━━━ Material shown ━━━

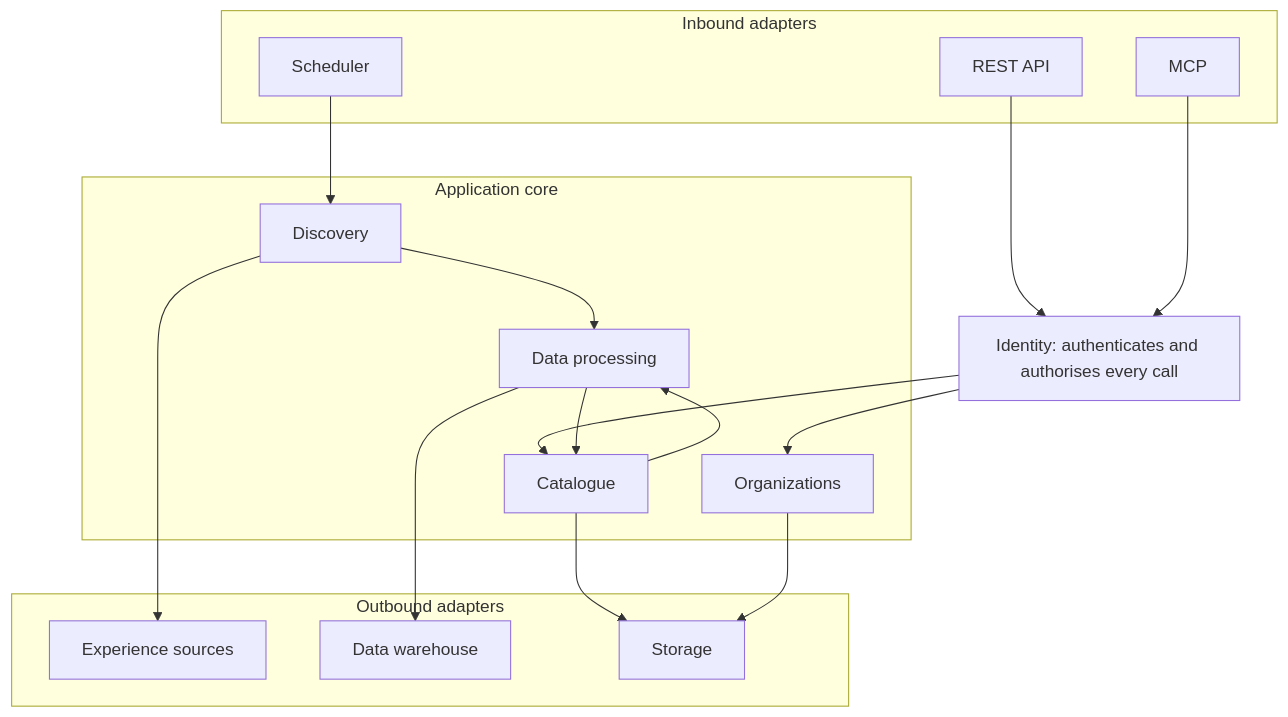
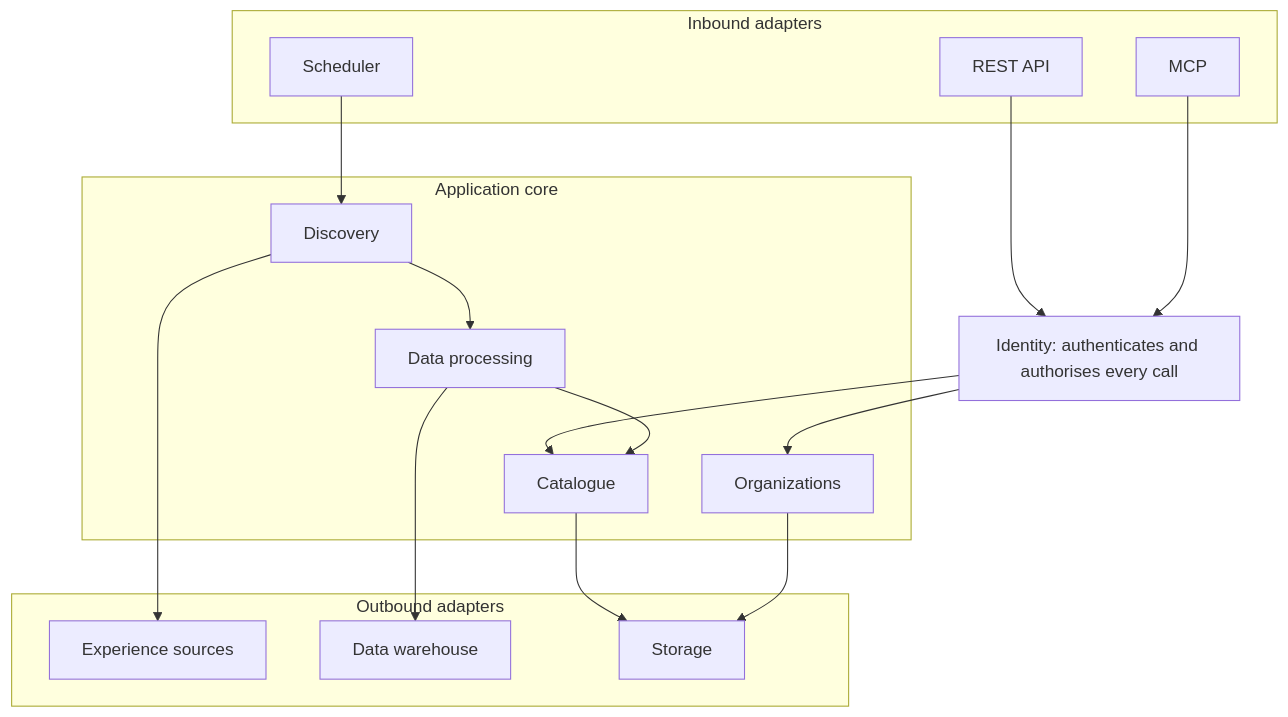
One commit to mdwt/magic-events changed the diagram in docs/spec-rev1-domains.md. Above: the diagram before and after it, drawn with Mermaid. The commit also changed other lines of this file and 2 other files, not shown here.

````diff
--- a/docs/spec-rev1-domains.md
+++ b/docs/spec-rev1-domains.md
@@ -83,32 +83,31 @@
 ```mermaid
 flowchart TB
   subgraph Inbound adapters
     SCH[Scheduler]
     REST[REST API]
     MCP[MCP]
   end
   ID[Identity: authenticates and authorises every call]
   subgraph Application core
     DIS[Discovery]
     DP[Data processing]
     CAT[Catalogue]
     ORG[Organizations]
   end
   subgraph Outbound adapters
     SRC[Experience sources]
     DW[Data warehouse]
     STO[Storage]
   end
   REST --> ID
   MCP --> ID
   ID --> CAT
   ID --> ORG
   SCH --> DIS
   DIS --> DP
   DP --> CAT
-  CAT --> DP
   DIS --> SRC
   DP --> DW
   CAT --> STO
   ORG --> STO
 ```
````
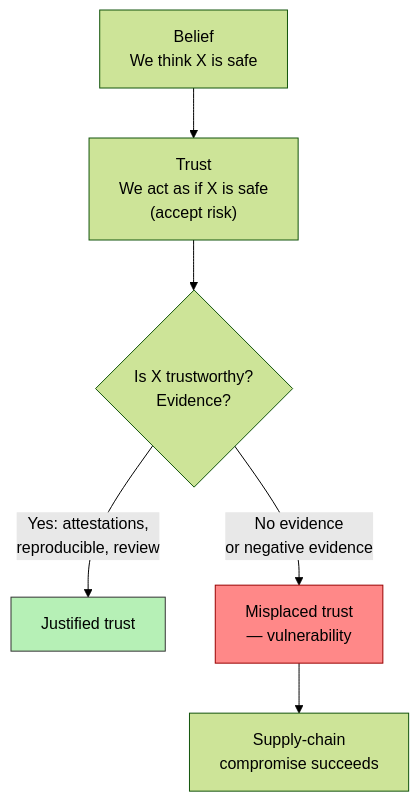
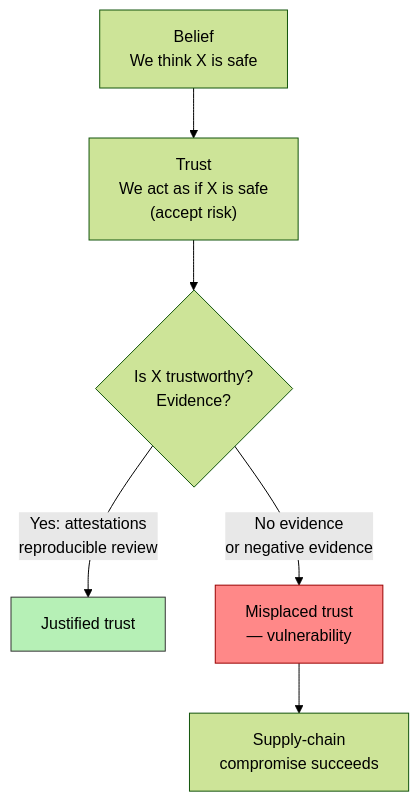
Before and after one commit to bumbsclaw/textbooks: the fifth of 7 diagrams in book-01-foundations/ch06-trust-threat-models.md, drawn with Mermaid (forest theme). The commit also changed 173 other files, not shown here.

First line of the commit message:
fix(mermaid): close note brackets, semicolons in Notes, stateDiagram br -> dash, edge parens

````diff
--- a/book-01-foundations/ch06-trust-threat-models.md
+++ b/book-01-foundations/ch06-trust-threat-models.md
@@ -716,10 +716,10 @@
 ```mermaid
 flowchart TD
     BELIEF["Belief<br/>We think X is safe"] --> TRUST["Trust<br/>We act as if X is safe<br/>(accept risk)"]
     TRUST --> VERIFY{"Is X trustworthy?<br/>Evidence?"}
-    VERIFY -->|Yes: attestations,<br/>reproducible, review| JUSTIFIED["Justified trust"]
-    VERIFY -->|No evidence<br/>or negative evidence| MISPLACED["Misplaced trust<br/>— vulnerability"]
+    VERIFY -->|Yes: attestations <br >reproducible review| JUSTIFIED["Justified trust"]
+    VERIFY -->|No evidence<br >or negative evidence| MISPLACED["Misplaced trust<br/>— vulnerability"]
     MISPLACED --> COMPROMISE["Supply-chain<br/>compromise succeeds"]
     style MISPLACED fill:#f88,stroke:#900
     style JUSTIFIED fill:#b6f0b6,stroke:#333
 ```
````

━━━

▶ Task objective: Copy out each line of the data exactly as it reads; skip the pictures.

▶ Response to the exercise:
One commit to mdwt/magic-events changed the diagram in docs/spec-rev1-domains.md. Above: the diagram before and after it, drawn with Mermaid. The commit also changed other lines of this file and 2 other files, not shown here.

````diff
--- a/docs/spec-rev1-domains.md
+++ b/docs/spec-rev1-domains.md
@@ -83,32 +83,31 @@
 ```mermaid
 flowchart TB
   subgraph Inbound adapters
     SCH[Scheduler]
     REST[REST API]
     MCP[MCP]
   end
   ID[Identity: authenticates and authorises every call]
   subgraph Application core
     DIS[Discovery]
     DP[Data processing]
     CAT[Catalogue]
     ORG[Organizations]
   end
   subgraph Outbound adapters
     SRC[Experience sources]
     DW[Data warehouse]
     STO[Storage]
   end
   REST --> ID
   MCP --> ID
   ID --> CAT
   ID --> ORG
   SCH --> DIS
   DIS --> DP
   DP --> CAT
-  CAT --> DP
   DIS --> SRC
   DP --> DW
   CAT --> STO
   ORG --> STO
 ```
````
Before and after one commit to bumbsclaw/textbooks: the fifth of 7 diagrams in book-01-foundations/ch06-trust-threat-models.md, drawn with Mermaid (forest theme). The commit also changed 173 other files, not shown here.

First line of the commit message:
fix(mermaid): close note brackets, semicolons in Notes, stateDiagram br -> dash, edge parens

````diff
--- a/book-01-foundations/ch06-trust-threat-models.md
+++ b/book-01-foundations/ch06-trust-threat-models.md
@@ -716,10 +716,10 @@
 ```mermaid
 flowchart TD
     BELIEF["Belief<br/>We think X is safe"] --> TRUST["Trust<br/>We act as if X is safe<br/>(accept risk)"]
     TRUST --> VERIFY{"Is X trustworthy?<br/>Evidence?"}
-    VERIFY -->|Yes: attestations,<br/>reproducible, review| JUSTIFIED["Justified trust"]
-    VERIFY -->|No evidence<br/>or negative evidence| MISPLACED["Misplaced trust<br/>— vulnerability"]
+    VERIFY -->|Yes: attestations <br >reproducible review| JUSTIFIED["Justified trust"]
+    VERIFY -->|No evidence<br >or negative evidence| MISPLACED["Misplaced trust<br/>— vulnerability"]
     MISPLACED --> COMPROMISE["Supply-chain<br/>compromise succeeds"]
     style MISPLACED fill:#f88,stroke:#900
     style JUSTIFIED fill:#b6f0b6,stroke:#333
 ```
````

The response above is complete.